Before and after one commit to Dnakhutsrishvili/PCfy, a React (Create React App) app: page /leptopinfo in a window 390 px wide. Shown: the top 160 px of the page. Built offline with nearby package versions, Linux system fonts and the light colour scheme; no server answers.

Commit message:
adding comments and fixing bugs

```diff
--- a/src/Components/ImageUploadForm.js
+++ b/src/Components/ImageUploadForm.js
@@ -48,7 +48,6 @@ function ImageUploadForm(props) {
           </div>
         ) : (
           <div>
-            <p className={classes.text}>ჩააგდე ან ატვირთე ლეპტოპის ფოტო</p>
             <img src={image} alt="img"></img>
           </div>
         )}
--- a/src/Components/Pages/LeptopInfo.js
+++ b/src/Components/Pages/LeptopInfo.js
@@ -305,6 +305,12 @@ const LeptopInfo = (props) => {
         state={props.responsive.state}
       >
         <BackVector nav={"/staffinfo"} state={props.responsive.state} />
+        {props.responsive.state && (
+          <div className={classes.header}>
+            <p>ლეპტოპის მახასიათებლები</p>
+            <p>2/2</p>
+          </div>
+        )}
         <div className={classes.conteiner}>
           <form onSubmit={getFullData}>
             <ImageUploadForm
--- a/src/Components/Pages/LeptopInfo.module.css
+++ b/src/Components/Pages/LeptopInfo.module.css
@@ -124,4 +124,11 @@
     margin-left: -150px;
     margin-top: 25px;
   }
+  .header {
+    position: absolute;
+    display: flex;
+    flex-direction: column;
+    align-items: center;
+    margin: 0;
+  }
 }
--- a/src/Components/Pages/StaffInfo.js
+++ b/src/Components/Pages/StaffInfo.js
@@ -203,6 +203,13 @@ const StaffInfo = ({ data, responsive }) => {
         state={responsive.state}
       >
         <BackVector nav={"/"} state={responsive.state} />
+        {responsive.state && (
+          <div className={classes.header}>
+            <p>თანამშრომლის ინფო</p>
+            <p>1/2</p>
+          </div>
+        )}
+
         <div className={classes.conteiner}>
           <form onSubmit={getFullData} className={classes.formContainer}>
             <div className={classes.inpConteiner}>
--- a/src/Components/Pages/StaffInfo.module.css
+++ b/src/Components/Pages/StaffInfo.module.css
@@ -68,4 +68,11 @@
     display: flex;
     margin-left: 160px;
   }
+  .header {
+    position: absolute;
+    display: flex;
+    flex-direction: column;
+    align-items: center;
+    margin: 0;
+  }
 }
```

——

TASK OBJECTIVE: Report every line in the data that holds "state", copying each one.

FINISHED TASK:
         state={props.responsive.state}
         <BackVector nav={"/staffinfo"} state={props.responsive.state} />
+        {props.responsive.state && (
         state={responsive.state}
         <BackVector nav={"/"} state={responsive.state} />
+        {responsive.state && (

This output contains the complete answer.